Confucianism v. Americanism

Through hundreds of Confucius Institutes at schools overseas, the Chinese government has been spreading its soft power through the teaching of Chinese language and culture. Now, a program called Confucius Classroom, co-sponsored by the Asia Society, which funds Chinese language programs in K-12 schools, has sparked outrage among some who don’t want American students learning what they assume will be Communist propaganda. Near Los Angeles, the community of Hacienda Heights is deeply divided over the issue:

Activist Kai Chen and former Hacienda La Puente Unified Superintendent John Kramar reviewed the materials for the district’s new Confucius Classroom on Friday.

“That’s part of Chinese infiltration into this country and the corruption of the political culture of America,” Chen said of the classroom, which will be funded by the Chinese Language Council International, or Hanban.

Hacienda La Puente Unified School District officials have allowed the public to view and provide feedback on books, DVDs and other instructional aids that will be used in the Confucius Classroom elective course at Cedarlane Middle School this fall.

After reviewing the books Friday, Kramar and Chen said they believed the Chinese-sponsored literature did not include a thorough account of the nation’s history. They were also concerned about several definitions in a Chinese dictionary they said reflect ideals of Communism.

And from another article from the right-wing New American:

“Though one tiny corner of my conscience says sure, the more the Chinese spend IN the United States the less they’ll have left to compete with and undermine us. But most of me is outraged — and a little bit alarmed.”

People sounded a similar alarm when the Confucius Institute opened at UCLA in 2007, said Susan Pertel, the program’s executive director. “Everybody was concerned we would be told what to do, what to teach,” she said. “That’s not the situation at all. It’s very much a partnership.”
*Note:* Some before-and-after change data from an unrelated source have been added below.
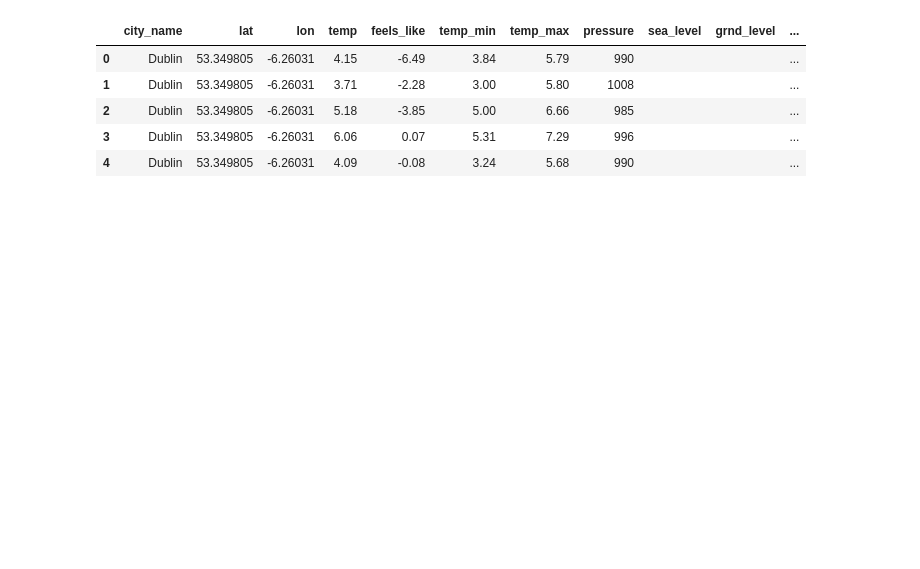
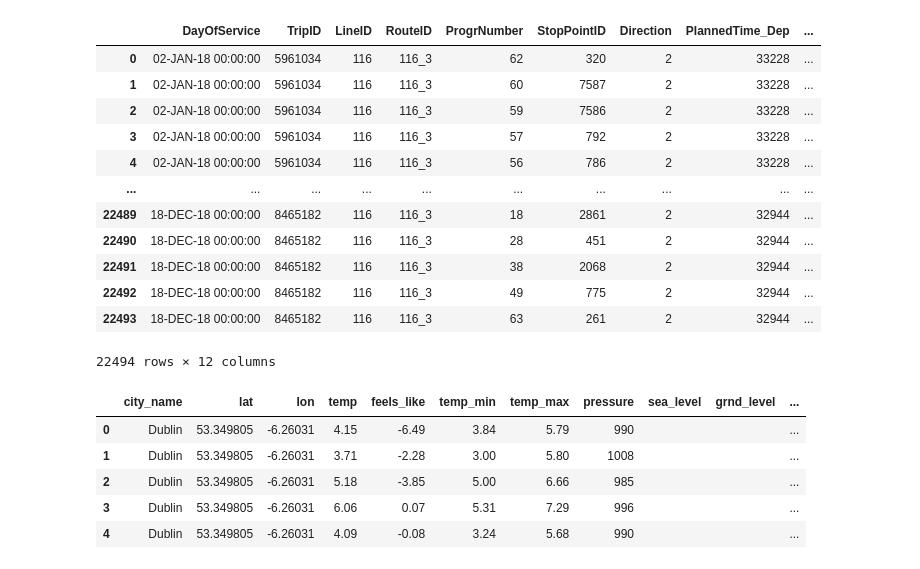
Before and after one commit to RobShanahanUCD/DublinBusProject, a Jupyter notebook: DataAnalytics/Lgbm-model.ipynb, the cells around one changed output. Drawn from its saved outputs; the diff is of its cells as text; code cells hidden in the pictures; blank space fills up the shorter version.

```diff
--- a/DataAnalytics/Lgbm-model.ipynb
+++ b/DataAnalytics/Lgbm-model.ipynb
@@ -23,6 +23,22 @@ pd.set_option("display.max_columns", None)
 route = pd.read_pickle("./route_116__.pkl")
 bank_holidays = pd.read_pickle("./bank_holidays__.pkl")
 weather = pd.read_pickle("./weather__.pkl")
+# %%
+route
+# %% [output]
+|  | DayOfService | TripID | LineID | RouteID | ProgrNumber | StopPointID | Direction | PlannedTime_Dep | ... |
+| 0 | 02-JAN-18 00:00:00 | 5961034 | 116 | 116_3 | 62 | 320 | 2 | 33228 | ... |
+| 1 | 02-JAN-18 00:00:00 | 5961034 | 116 | 116_3 | 60 | 7587 | 2 | 33228 | ... |
+| 2 | 02-JAN-18 00:00:00 | 5961034 | 116 | 116_3 | 59 | 7586 | 2 | 33228 | ... |
+| 3 | 02-JAN-18 00:00:00 | 5961034 | 116 | 116_3 | 57 | 792 | 2 | 33228 | ... |
+| 4 | 02-JAN-18 00:00:00 | 5961034 | 116 | 116_3 | 56 | 786 | 2 | 33228 | ... |
+| ... | ... | ... | ... | ... | ... | ... | ... | ... | ... |
+| 22489 | 18-DEC-18 00:00:00 | 8465182 | 116 | 116_3 | 18 | 2861 | 2 | 32944 | ... |
+| 22490 | 18-DEC-18 00:00:00 | 8465182 | 116 | 116_3 | 28 | 451 | 2 | 32944 | ... |
+| 22491 | 18-DEC-18 00:00:00 | 8465182 | 116 | 116_3 | 38 | 2068 | 2 | 32944 | ... |
+| 22492 | 18-DEC-18 00:00:00 | 8465182 | 116 | 116_3 | 49 | 775 | 2 | 32944 | ... |
+| 22493 | 18-DEC-18 00:00:00 | 8465182 | 116 | 116_3 | 63 | 261 | 2 | 32944 | ... |
+22494 rows × 12 columns
 # %%
 weather.head()
 # %% [output]
```
Also changed, not shown: parts of 1 cell of this notebook, 4 other files.
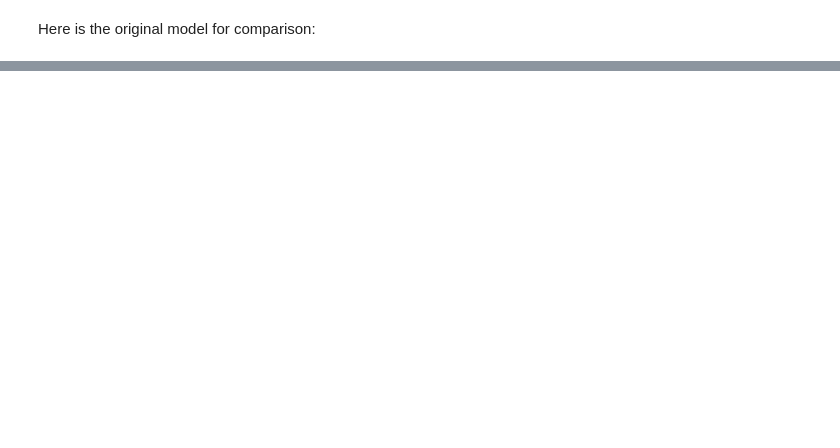
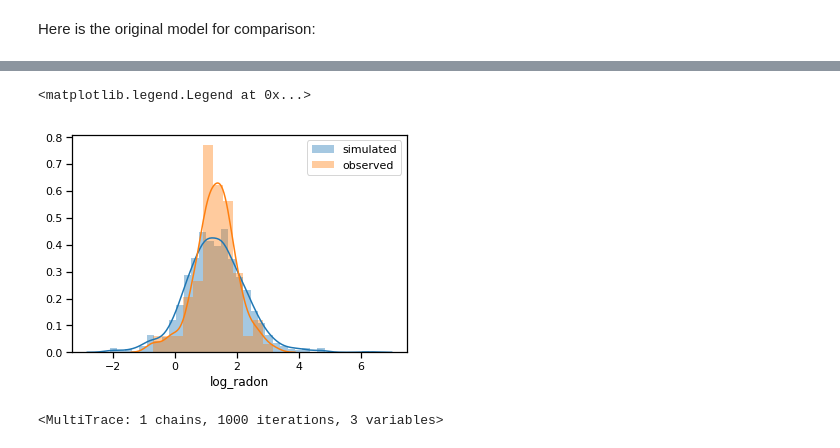
Before and after one commit to fepo68/probabilisticMLcourseUTP2019, a Jupyter notebook: LAB3_BI/bayesianInferenceIntro.ipynb, the cells around one changed output, grey strips where cells are left out. Saved outputs shown, nothing was run; the diff lists cells and outputs as text; code cells hidden in the pictures; blank space fills up the shorter version.

```diff
--- a/LAB3_BI/bayesianInferenceIntro.ipynb
+++ b/LAB3_BI/bayesianInferenceIntro.ipynb
@@ -295,0 +296,15 @@ plot_posterior(samples, varnames=['μ'], ref_val=np.log(4), color='LightSeaGreen
+# %%
+mus = samples['μ']
+sigmas = samples['σ']
+sensitivity_samplesv = Normal.dist(mus, sigmas).random()
+
+sns.distplot(sensitivity_samplesv, label='simulated')
+sns.distplot(hennepin_radon, label='observed')
+plt.legend()
+# %% [output]
+<matplotlib.legend.Legend at 0x...>
+[figure, added]
+# %%
+print(sensitivity_samples)
+# %% [output]
+<MultiTrace: 1 chains, 1000 iterations, 3 variables>
```
Also changed, not shown: parts of 9 cells of this notebook, 2 other files.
“People accuse us of advancing a Chinese agenda,” said Chen. “They say the Chinese community is taking over. But one of the reasons to have the program is to make Cedarlane more attractive to all students, not just the Chinese.” But the school district’s voters might have a different idea about how to make the schools attractive, said King, the former superintendent.

“Our kids need to be taught Americanism,” he said. “This board is going to pay a price. I think the community is upset enough to vote them out.”


Word is that Jon Stewart will tackle the dispute in an upcoming show.



  1. This is so ridiculous. With this type of logic, schools should stop teaching about the statue of liberty because those french might just be a bunch of socialists, or something silly like that. These are probably the same people who say not to teach about native americans because they have communal cultures. I just love how they have the Asian token spokesperson for this cause. People are so ridiculously scared about communism that it will prevent children from learning a highly important language.

  2. [...] Comments Melanie on Guest-Teaching Chinese, and Learning AmericaMelanie on Confucianism v. AmericanismMelanie on More resources for bilingual familiessophie on Baby’s First WordsCristy Li on [...]

  3. [...] funding for a Chinese language program in a middle school there. You can read more about the debate here. In short, opponents claim the program, which is partially funded by the Chinese government, will [...]

Leave a comment